• **PROBLEM**: List every line in this data where the string "variable" occurs.
^^^^^^^^
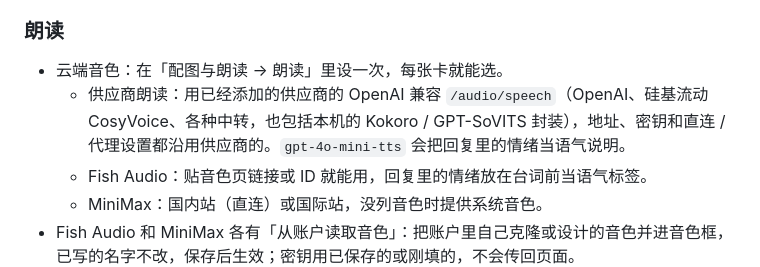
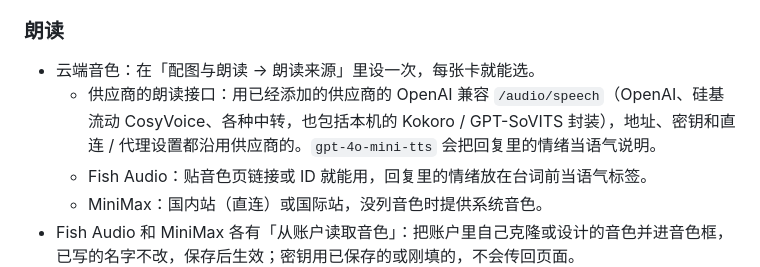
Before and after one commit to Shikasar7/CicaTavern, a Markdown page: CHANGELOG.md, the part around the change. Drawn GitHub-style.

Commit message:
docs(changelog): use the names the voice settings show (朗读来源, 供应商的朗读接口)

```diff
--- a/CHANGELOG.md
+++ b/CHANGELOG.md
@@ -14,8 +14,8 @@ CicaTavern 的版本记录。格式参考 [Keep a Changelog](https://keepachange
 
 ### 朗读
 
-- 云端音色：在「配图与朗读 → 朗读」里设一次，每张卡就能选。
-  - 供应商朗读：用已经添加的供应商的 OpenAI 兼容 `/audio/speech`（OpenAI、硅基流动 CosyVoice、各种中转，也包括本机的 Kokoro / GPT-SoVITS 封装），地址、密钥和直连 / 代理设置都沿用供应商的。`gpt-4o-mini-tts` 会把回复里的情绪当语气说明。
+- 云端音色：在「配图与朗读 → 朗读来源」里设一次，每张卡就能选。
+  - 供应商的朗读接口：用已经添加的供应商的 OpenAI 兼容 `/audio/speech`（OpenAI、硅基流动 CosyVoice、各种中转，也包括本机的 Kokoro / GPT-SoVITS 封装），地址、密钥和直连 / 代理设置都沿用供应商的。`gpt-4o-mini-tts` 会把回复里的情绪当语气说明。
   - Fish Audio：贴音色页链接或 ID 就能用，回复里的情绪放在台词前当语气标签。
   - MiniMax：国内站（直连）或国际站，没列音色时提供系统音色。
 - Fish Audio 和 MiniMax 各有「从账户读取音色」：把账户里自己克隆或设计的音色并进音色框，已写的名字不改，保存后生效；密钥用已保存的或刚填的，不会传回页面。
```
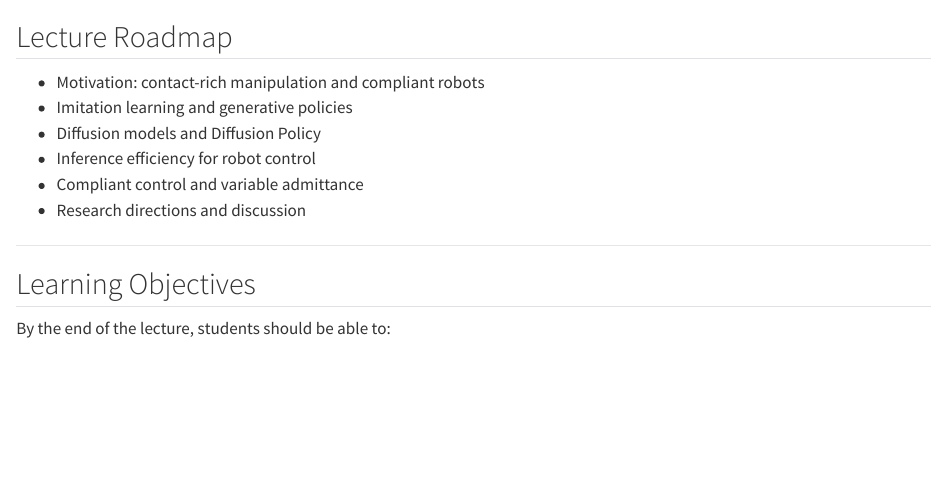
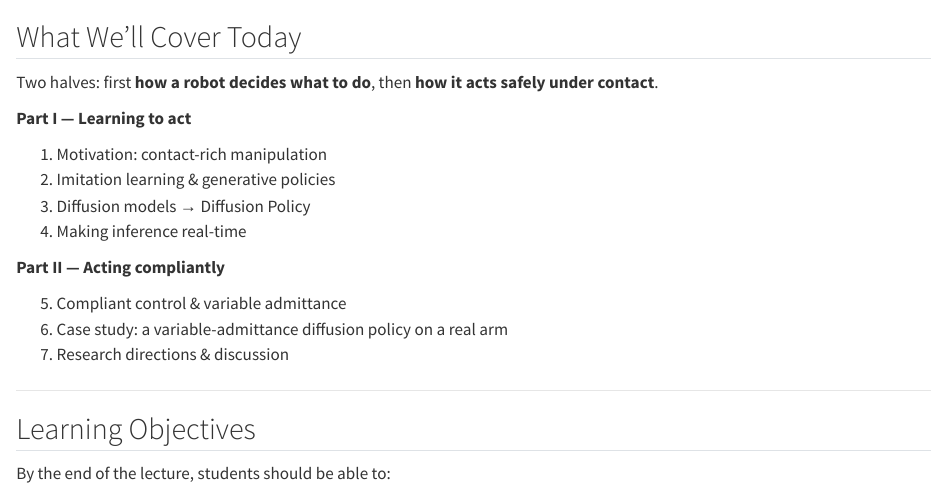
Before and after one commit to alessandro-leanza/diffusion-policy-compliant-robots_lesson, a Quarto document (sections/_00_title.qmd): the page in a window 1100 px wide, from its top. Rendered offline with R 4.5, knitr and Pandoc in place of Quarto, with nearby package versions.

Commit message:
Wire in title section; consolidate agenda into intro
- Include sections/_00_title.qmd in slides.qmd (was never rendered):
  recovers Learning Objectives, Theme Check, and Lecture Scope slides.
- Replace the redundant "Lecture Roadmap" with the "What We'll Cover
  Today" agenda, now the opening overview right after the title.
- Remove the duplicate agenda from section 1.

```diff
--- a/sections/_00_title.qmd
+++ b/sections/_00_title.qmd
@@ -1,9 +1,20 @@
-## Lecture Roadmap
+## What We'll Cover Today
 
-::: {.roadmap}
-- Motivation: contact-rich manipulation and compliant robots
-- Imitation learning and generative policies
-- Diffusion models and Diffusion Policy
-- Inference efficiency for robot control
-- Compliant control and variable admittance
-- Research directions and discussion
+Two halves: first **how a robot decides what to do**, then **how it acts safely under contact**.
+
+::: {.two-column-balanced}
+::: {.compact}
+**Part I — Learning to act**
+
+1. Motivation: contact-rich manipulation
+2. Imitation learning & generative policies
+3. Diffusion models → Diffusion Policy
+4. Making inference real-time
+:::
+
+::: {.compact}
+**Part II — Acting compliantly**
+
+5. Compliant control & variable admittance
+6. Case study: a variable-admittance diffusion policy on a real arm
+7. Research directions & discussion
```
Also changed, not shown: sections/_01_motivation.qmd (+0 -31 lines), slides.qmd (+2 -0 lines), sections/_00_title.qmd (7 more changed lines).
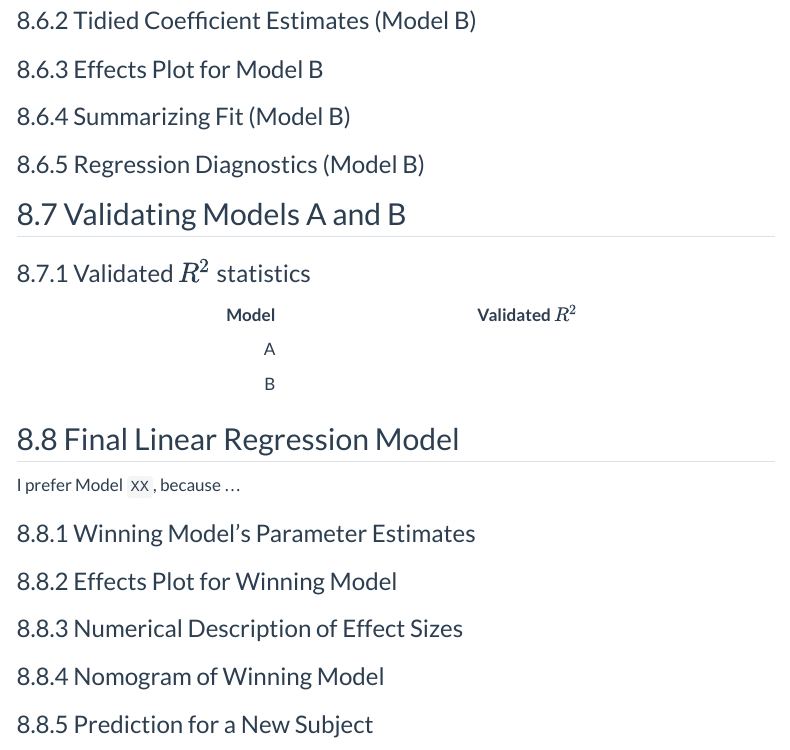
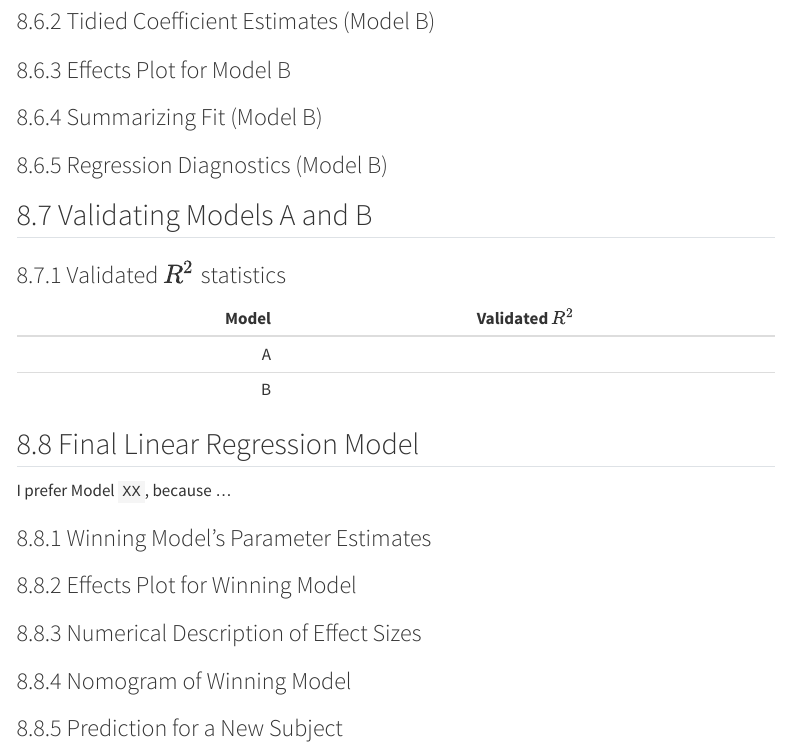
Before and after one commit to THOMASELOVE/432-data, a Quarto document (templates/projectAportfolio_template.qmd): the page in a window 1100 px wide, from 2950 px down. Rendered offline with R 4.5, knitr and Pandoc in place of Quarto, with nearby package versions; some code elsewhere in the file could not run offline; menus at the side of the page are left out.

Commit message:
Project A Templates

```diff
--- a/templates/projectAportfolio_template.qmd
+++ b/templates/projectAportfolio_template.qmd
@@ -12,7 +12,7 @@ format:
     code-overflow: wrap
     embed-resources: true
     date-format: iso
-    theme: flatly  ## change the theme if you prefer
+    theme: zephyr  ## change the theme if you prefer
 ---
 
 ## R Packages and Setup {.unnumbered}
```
^^^^^^^^
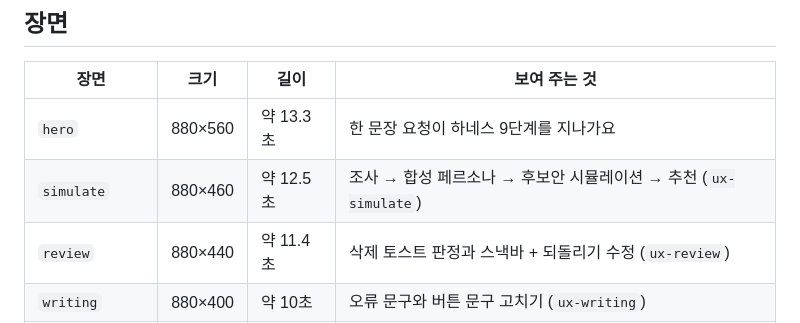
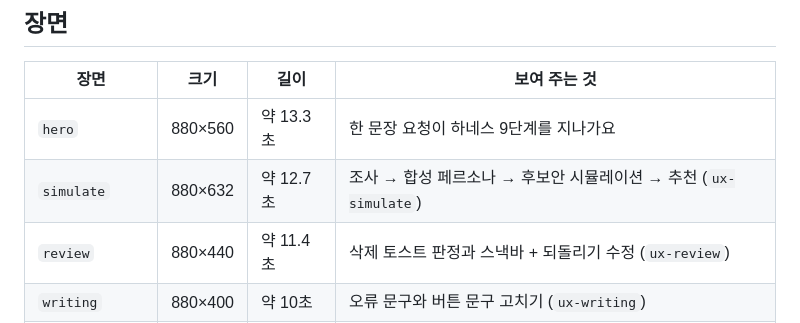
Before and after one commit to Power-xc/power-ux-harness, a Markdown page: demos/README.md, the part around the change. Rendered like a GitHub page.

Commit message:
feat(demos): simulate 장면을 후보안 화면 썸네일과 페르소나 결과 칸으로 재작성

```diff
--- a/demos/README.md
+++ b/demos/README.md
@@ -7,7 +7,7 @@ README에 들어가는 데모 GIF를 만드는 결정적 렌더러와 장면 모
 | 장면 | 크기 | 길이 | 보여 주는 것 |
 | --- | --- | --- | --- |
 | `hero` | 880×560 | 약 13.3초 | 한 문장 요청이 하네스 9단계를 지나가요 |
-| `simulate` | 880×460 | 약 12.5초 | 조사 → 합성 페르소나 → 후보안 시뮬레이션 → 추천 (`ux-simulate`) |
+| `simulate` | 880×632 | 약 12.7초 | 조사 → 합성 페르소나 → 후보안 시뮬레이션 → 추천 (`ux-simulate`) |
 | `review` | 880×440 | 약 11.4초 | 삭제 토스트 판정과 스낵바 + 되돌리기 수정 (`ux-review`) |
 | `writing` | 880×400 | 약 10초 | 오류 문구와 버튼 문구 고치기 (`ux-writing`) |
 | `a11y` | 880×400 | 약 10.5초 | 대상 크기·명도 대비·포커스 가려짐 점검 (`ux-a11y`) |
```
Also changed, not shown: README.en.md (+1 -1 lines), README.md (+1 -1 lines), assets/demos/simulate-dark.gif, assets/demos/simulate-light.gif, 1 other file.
^^^^^^^^
• **ANSWER BELOW**:
-- Compliant control and variable admittance
+5. Compliant control & variable admittance
+6. Case study: a variable-admittance diffusion policy on a real arm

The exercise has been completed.